* [What you have to do]:
Write out each line of the material exactly as given, and drop the images.
──────── Provided entries ────────
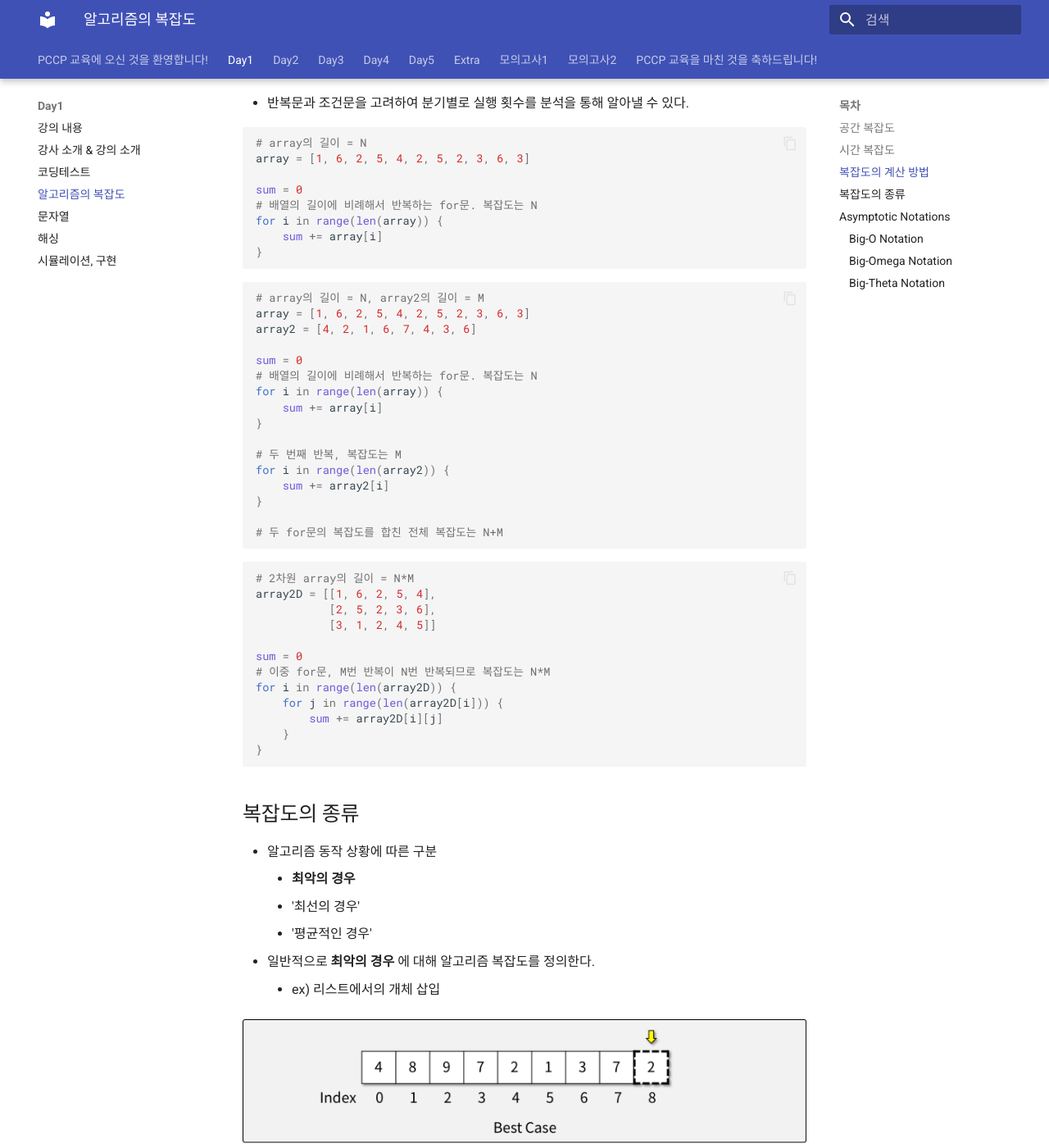
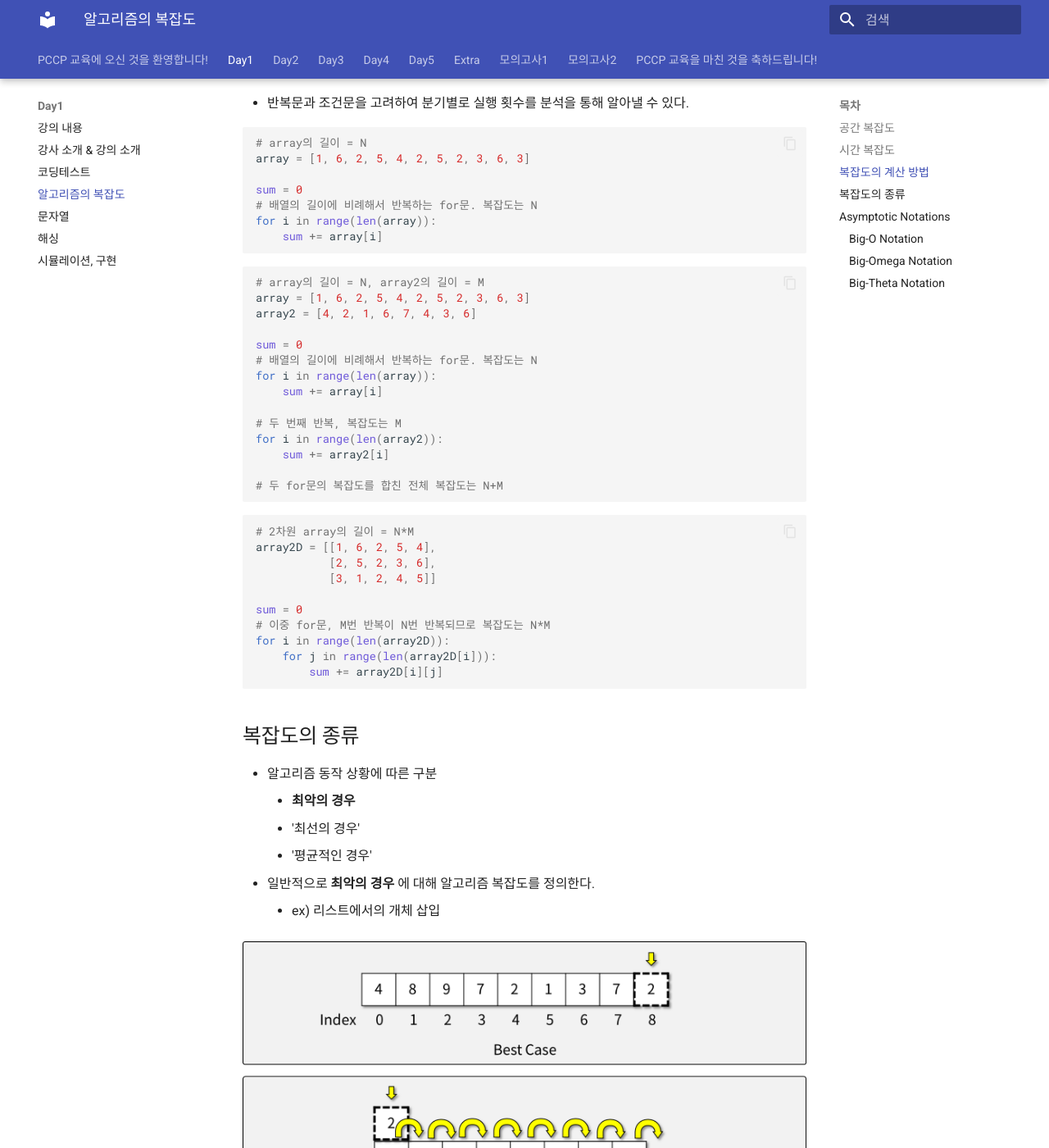
Before and after one commit to abel-shin/pccp-python, an MkDocs documentation site: the page built from docs/day1/section4.md, in a window 1280 px wide and 1400 px high, scrolled down 674 px. Shown: the whole window at 82% size. Built offline with MkDocs 1.6.1 and Material for MkDocs 9.7.7, drawn with Linux system fonts in a browser that asks for light colours.

Commit message:
code syntax fixed

````diff
--- a/docs/day1/section4.md
+++ b/docs/day1/section4.md
@@ -26,9 +26,8 @@ array = [1, 6, 2, 5, 4, 2, 5, 2, 3, 6, 3]
 
 sum = 0
 # 배열의 길이에 비례해서 반복하는 for문. 복잡도는 N
-for i in range(len(array)) {
+for i in range(len(array)):
     sum += array[i]
-}
 ```
 
 ``` python
@@ -38,14 +37,12 @@ array2 = [4, 2, 1, 6, 7, 4, 3, 6]
 
 sum = 0
 # 배열의 길이에 비례해서 반복하는 for문. 복잡도는 N
-for i in range(len(array)) {
+for i in range(len(array)):
     sum += array[i]
-}
 
 # 두 번째 반복, 복잡도는 M
-for i in range(len(array2)) {
+for i in range(len(array2)):
     sum += array2[i]
-}
 
 # 두 for문의 복잡도를 합친 전체 복잡도는 N+M
 ```
@@ -58,11 +55,9 @@
 
 sum = 0
 # 이중 for문, M번 반복이 N번 반복되므로 복잡도는 N*M
-for i in range(len(array2D)) {
-    for j in range(len(array2D[i])) {
+for i in range(len(array2D)):
+    for j in range(len(array2D[i])):
         sum += array2D[i][j]
-    }
-}
 ```
 
 ## 복잡도의 종류
````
────────
* [Output below]:
Before and after one commit to abel-shin/pccp-python, an MkDocs documentation site: the page built from docs/day1/section4.md, in a window 1280 px wide and 1400 px high, scrolled down 674 px. Shown: the whole window at 82% size. Built offline with MkDocs 1.6.1 and Material for MkDocs 9.7.7, drawn with Linux system fonts in a browser that asks for light colours.

Commit message:
code syntax fixed

````diff
--- a/docs/day1/section4.md
+++ b/docs/day1/section4.md
@@ -26,9 +26,8 @@ array = [1, 6, 2, 5, 4, 2, 5, 2, 3, 6, 3]
 
 sum = 0
 # 배열의 길이에 비례해서 반복하는 for문. 복잡도는 N
-for i in range(len(array)) {
+for i in range(len(array)):
     sum += array[i]
-}
 ```
 
 ``` python
@@ -38,14 +37,12 @@ array2 = [4, 2, 1, 6, 7, 4, 3, 6]
 
 sum = 0
 # 배열의 길이에 비례해서 반복하는 for문. 복잡도는 N
-for i in range(len(array)) {
+for i in range(len(array)):
     sum += array[i]
-}
 
 # 두 번째 반복, 복잡도는 M
-for i in range(len(array2)) {
+for i in range(len(array2)):
     sum += array2[i]
-}
 
 # 두 for문의 복잡도를 합친 전체 복잡도는 N+M
 ```
@@ -58,11 +55,9 @@
 
 sum = 0
 # 이중 for문, M번 반복이 N번 반복되므로 복잡도는 N*M
-for i in range(len(array2D)) {
-    for j in range(len(array2D[i])) {
+for i in range(len(array2D)):
+    for j in range(len(array2D[i])):
         sum += array2D[i][j]
-    }
-}
 ```
 
 ## 복잡도의 종류
````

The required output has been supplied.